**Task statement**:
Please reproduce exactly the lines that begin the listing below, up to and including the line where "session-gc marked resolved" occurs.

**Dataset content**:
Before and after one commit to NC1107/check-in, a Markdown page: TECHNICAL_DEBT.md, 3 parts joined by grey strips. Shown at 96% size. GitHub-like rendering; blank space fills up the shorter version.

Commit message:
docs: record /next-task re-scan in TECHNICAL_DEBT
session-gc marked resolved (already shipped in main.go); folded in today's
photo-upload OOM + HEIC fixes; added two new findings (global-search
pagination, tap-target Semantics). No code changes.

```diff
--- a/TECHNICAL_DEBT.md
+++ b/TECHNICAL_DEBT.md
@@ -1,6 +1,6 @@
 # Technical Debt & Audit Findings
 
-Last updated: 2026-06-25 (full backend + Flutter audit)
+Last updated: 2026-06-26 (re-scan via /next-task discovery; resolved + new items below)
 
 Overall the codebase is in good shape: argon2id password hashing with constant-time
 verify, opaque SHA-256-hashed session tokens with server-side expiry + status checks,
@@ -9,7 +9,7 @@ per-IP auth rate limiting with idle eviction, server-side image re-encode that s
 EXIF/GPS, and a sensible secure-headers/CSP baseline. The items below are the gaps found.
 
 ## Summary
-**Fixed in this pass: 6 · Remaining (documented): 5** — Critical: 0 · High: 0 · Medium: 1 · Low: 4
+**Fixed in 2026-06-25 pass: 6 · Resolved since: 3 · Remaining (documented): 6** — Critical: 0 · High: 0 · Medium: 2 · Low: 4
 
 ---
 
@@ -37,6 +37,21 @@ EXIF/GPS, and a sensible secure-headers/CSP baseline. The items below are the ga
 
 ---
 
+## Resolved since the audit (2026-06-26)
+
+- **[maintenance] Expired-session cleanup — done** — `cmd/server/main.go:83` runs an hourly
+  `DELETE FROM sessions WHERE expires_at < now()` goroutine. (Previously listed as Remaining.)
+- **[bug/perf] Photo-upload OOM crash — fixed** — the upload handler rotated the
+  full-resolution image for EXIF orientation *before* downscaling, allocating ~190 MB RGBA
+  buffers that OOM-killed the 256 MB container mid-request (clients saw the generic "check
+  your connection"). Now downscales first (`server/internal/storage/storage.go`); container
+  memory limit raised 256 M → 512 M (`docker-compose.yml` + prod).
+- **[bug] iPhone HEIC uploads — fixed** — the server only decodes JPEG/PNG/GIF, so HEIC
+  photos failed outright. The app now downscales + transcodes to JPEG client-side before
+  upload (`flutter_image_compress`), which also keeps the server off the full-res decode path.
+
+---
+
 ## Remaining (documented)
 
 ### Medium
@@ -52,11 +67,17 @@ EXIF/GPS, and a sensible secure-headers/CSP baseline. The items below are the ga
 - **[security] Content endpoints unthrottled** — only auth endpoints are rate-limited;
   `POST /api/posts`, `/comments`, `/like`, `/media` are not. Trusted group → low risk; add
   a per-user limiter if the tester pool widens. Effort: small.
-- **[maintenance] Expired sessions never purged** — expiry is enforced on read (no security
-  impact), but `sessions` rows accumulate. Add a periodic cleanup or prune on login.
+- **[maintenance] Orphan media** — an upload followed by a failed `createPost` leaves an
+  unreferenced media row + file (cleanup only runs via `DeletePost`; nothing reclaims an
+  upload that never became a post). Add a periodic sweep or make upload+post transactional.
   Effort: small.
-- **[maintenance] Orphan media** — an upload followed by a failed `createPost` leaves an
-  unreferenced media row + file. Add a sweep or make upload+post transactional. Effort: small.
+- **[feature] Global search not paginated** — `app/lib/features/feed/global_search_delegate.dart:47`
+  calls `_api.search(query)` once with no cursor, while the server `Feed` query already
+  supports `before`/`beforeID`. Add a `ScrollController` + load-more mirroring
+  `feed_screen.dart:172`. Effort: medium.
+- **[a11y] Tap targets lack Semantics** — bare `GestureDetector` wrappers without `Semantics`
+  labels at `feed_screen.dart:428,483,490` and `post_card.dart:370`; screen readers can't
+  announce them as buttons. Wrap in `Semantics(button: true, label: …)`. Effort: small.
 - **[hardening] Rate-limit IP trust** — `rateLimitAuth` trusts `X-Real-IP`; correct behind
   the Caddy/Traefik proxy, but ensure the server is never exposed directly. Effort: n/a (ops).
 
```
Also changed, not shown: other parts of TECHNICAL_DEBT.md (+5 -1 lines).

**Result for this task**:
Before and after one commit to NC1107/check-in, a Markdown page: TECHNICAL_DEBT.md, 3 parts joined by grey strips. Shown at 96% size. GitHub-like rendering; blank space fills up the shorter version.

Commit message:
docs: record /next-task re-scan in TECHNICAL_DEBT
session-gc marked resolved (already shipped in main.go); folded in today's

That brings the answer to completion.